--- START ---
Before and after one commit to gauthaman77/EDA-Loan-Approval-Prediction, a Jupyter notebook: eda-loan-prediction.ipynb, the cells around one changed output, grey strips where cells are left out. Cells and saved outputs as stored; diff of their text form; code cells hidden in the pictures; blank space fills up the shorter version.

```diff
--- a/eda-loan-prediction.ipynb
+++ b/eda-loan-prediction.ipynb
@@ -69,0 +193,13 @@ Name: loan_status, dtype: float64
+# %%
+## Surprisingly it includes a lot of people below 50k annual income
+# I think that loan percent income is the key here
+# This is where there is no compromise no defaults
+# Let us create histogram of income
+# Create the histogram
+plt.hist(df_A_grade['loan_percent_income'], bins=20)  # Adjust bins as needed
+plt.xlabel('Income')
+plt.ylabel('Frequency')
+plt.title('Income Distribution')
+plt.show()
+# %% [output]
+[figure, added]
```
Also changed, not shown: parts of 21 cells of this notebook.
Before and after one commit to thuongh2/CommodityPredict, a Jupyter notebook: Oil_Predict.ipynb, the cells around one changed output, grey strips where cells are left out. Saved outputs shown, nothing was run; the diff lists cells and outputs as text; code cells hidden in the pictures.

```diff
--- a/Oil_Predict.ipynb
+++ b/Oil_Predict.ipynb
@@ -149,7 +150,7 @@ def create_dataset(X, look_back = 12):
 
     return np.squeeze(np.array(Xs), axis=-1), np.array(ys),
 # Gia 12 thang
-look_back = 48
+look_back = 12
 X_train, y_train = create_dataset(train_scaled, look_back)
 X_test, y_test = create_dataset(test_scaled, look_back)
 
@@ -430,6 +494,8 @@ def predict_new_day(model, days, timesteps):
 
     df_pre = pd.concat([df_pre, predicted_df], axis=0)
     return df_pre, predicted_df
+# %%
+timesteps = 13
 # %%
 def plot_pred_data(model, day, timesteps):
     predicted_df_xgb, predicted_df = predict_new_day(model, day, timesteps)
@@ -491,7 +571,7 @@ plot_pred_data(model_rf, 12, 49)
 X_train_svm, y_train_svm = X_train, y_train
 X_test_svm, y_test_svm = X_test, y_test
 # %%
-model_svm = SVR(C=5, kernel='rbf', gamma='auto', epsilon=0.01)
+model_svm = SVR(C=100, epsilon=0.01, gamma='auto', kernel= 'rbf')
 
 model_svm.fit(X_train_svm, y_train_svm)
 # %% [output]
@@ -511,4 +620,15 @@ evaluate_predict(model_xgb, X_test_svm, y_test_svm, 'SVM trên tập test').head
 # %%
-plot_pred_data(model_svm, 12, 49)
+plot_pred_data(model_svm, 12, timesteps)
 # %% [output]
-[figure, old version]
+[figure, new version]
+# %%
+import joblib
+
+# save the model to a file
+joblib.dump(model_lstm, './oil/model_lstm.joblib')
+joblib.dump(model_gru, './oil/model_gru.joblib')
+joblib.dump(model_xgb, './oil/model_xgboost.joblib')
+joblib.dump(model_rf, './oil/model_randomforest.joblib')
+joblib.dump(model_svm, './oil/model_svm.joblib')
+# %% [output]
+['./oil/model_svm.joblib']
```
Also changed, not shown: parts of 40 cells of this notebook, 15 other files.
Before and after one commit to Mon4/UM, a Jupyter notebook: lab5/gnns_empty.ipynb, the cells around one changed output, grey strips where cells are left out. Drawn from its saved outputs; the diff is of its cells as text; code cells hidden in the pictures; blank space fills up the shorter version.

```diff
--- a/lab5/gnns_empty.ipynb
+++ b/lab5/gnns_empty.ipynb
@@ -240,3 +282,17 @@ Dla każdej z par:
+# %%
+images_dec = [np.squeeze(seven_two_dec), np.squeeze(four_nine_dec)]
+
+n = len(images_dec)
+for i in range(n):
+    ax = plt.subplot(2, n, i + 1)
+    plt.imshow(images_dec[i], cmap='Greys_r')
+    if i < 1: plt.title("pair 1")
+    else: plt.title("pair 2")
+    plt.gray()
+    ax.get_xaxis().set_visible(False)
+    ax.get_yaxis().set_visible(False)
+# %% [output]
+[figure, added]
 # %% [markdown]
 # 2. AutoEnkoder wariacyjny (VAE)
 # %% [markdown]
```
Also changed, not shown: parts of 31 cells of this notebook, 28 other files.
--- END ---
_Task statement_
Scan the material for the word "pictures". Return every line where it is found.

_Reply_
Before and after one commit to gauthaman77/EDA-Loan-Approval-Prediction, a Jupyter notebook: eda-loan-prediction.ipynb, the cells around one changed output, grey strips where cells are left out. Cells and saved outputs as stored; diff of their text form; code cells hidden in the pictures; blank space fills up the shorter version.
Before and after one commit to thuongh2/CommodityPredict, a Jupyter notebook: Oil_Predict.ipynb, the cells around one changed output, grey strips where cells are left out. Saved outputs shown, nothing was run; the diff lists cells and outputs as text; code cells hidden in the pictures.
Before and after one commit to Mon4/UM, a Jupyter notebook: lab5/gnns_empty.ipynb, the cells around one changed output, grey strips where cells are left out. Drawn from its saved outputs; the diff is of its cells as text; code cells hidden in the pictures; blank space fills up the shorter version.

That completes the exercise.